- [WORK ORDER]:
From first line to last, give the records again word for word and omit the pictures.
MATERIAL PROVIDED Block Start
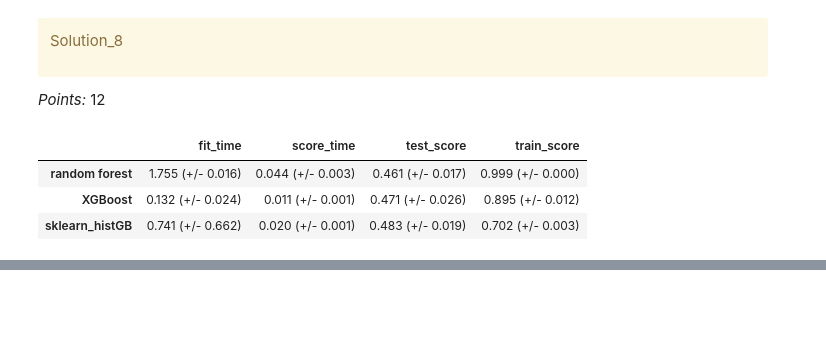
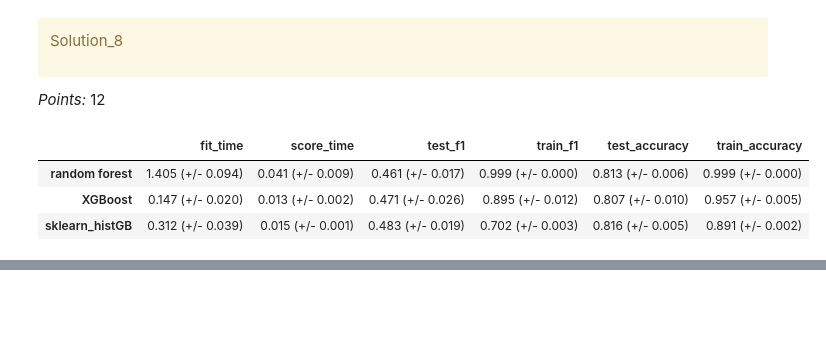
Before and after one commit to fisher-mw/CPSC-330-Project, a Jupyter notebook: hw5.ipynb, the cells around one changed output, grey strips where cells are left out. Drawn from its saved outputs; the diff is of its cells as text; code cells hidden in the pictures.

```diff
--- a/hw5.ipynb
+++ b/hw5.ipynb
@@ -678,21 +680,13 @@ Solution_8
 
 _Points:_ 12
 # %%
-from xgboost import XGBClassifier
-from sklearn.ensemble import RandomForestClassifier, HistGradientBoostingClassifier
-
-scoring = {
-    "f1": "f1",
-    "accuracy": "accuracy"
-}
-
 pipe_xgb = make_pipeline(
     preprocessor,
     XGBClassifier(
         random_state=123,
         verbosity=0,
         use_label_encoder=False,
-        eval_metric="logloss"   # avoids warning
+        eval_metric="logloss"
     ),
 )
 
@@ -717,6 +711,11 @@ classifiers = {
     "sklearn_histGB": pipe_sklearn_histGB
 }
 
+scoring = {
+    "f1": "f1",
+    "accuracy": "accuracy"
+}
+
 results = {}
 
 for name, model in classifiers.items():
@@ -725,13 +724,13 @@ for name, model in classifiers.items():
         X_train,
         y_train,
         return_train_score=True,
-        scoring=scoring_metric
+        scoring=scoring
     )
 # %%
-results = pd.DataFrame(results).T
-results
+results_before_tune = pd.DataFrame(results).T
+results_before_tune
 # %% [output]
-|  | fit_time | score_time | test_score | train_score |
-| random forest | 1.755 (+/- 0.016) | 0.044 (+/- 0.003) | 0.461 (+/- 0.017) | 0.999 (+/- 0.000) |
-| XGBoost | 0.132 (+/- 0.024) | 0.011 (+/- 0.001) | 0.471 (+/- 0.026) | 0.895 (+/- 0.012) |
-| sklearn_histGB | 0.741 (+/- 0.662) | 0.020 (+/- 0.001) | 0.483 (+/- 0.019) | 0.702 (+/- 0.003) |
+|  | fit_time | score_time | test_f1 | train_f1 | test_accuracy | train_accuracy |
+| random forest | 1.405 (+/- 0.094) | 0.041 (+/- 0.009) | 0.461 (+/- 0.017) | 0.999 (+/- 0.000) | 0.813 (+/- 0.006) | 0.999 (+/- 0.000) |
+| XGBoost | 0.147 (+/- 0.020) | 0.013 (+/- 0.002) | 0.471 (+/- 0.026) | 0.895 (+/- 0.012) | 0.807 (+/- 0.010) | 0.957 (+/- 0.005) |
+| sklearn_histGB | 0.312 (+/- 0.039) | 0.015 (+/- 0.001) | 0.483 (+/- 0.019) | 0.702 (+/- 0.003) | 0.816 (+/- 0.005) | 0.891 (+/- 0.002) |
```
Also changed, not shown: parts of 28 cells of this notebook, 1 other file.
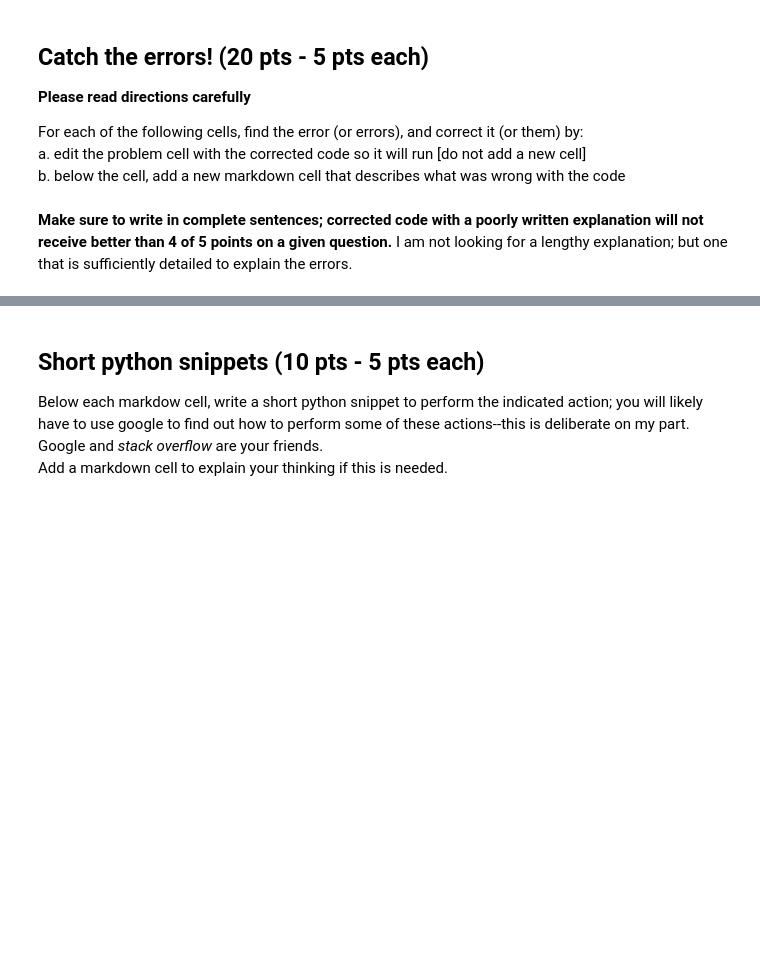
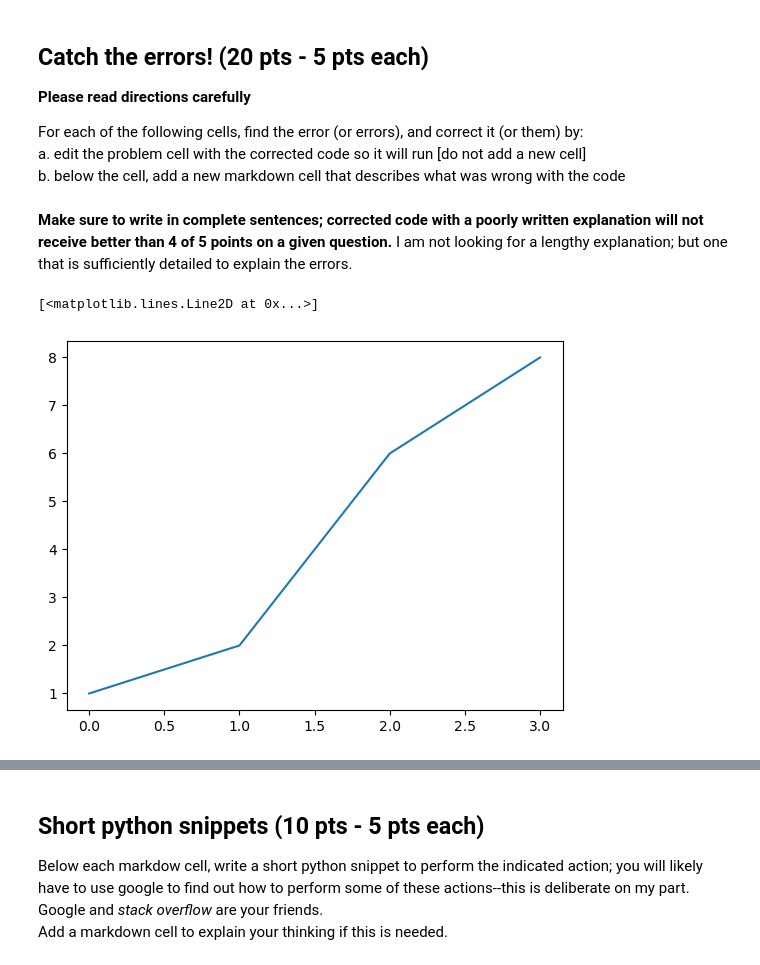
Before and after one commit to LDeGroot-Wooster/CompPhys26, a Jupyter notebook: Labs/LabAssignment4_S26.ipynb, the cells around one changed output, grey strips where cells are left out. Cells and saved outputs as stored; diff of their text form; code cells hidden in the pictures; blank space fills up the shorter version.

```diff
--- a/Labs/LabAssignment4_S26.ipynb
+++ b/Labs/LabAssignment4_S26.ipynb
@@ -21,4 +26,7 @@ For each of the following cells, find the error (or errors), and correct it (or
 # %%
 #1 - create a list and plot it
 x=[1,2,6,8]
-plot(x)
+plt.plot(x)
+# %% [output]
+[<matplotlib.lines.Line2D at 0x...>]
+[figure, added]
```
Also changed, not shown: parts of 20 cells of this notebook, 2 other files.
MATERIAL PROVIDED Block End
- [OUTPUT FOR THIS EXERCISE]:
Before and after one commit to fisher-mw/CPSC-330-Project, a Jupyter notebook: hw5.ipynb, the cells around one changed output, grey strips where cells are left out. Drawn from its saved outputs; the diff is of its cells as text; code cells hidden in the pictures.

```diff
--- a/hw5.ipynb
+++ b/hw5.ipynb
@@ -678,21 +680,13 @@ Solution_8
 
 _Points:_ 12
 # %%
-from xgboost import XGBClassifier
-from sklearn.ensemble import RandomForestClassifier, HistGradientBoostingClassifier
-
-scoring = {
-    "f1": "f1",
-    "accuracy": "accuracy"
-}
-
 pipe_xgb = make_pipeline(
     preprocessor,
     XGBClassifier(
         random_state=123,
         verbosity=0,
         use_label_encoder=False,
-        eval_metric="logloss"   # avoids warning
+        eval_metric="logloss"
     ),
 )
 
@@ -717,6 +711,11 @@ classifiers = {
     "sklearn_histGB": pipe_sklearn_histGB
 }
 
+scoring = {
+    "f1": "f1",
+    "accuracy": "accuracy"
+}
+
 results = {}
 
 for name, model in classifiers.items():
@@ -725,13 +724,13 @@ for name, model in classifiers.items():
         X_train,
         y_train,
         return_train_score=True,
-        scoring=scoring_metric
+        scoring=scoring
     )
 # %%
-results = pd.DataFrame(results).T
-results
+results_before_tune = pd.DataFrame(results).T
+results_before_tune
 # %% [output]
-|  | fit_time | score_time | test_score | train_score |
-| random forest | 1.755 (+/- 0.016) | 0.044 (+/- 0.003) | 0.461 (+/- 0.017) | 0.999 (+/- 0.000) |
-| XGBoost | 0.132 (+/- 0.024) | 0.011 (+/- 0.001) | 0.471 (+/- 0.026) | 0.895 (+/- 0.012) |
-| sklearn_histGB | 0.741 (+/- 0.662) | 0.020 (+/- 0.001) | 0.483 (+/- 0.019) | 0.702 (+/- 0.003) |
+|  | fit_time | score_time | test_f1 | train_f1 | test_accuracy | train_accuracy |
+| random forest | 1.405 (+/- 0.094) | 0.041 (+/- 0.009) | 0.461 (+/- 0.017) | 0.999 (+/- 0.000) | 0.813 (+/- 0.006) | 0.999 (+/- 0.000) |
+| XGBoost | 0.147 (+/- 0.020) | 0.013 (+/- 0.002) | 0.471 (+/- 0.026) | 0.895 (+/- 0.012) | 0.807 (+/- 0.010) | 0.957 (+/- 0.005) |
+| sklearn_histGB | 0.312 (+/- 0.039) | 0.015 (+/- 0.001) | 0.483 (+/- 0.019) | 0.702 (+/- 0.003) | 0.816 (+/- 0.005) | 0.891 (+/- 0.002) |
```
Also changed, not shown: parts of 28 cells of this notebook, 1 other file.
Before and after one commit to LDeGroot-Wooster/CompPhys26, a Jupyter notebook: Labs/LabAssignment4_S26.ipynb, the cells around one changed output, grey strips where cells are left out. Cells and saved outputs as stored; diff of their text form; code cells hidden in the pictures; blank space fills up the shorter version.

```diff
--- a/Labs/LabAssignment4_S26.ipynb
+++ b/Labs/LabAssignment4_S26.ipynb
@@ -21,4 +26,7 @@ For each of the following cells, find the error (or errors), and correct it (or
 # %%
 #1 - create a list and plot it
 x=[1,2,6,8]
-plot(x)
+plt.plot(x)
+# %% [output]
+[<matplotlib.lines.Line2D at 0x...>]
+[figure, added]
```
Also changed, not shown: parts of 20 cells of this notebook, 2 other files.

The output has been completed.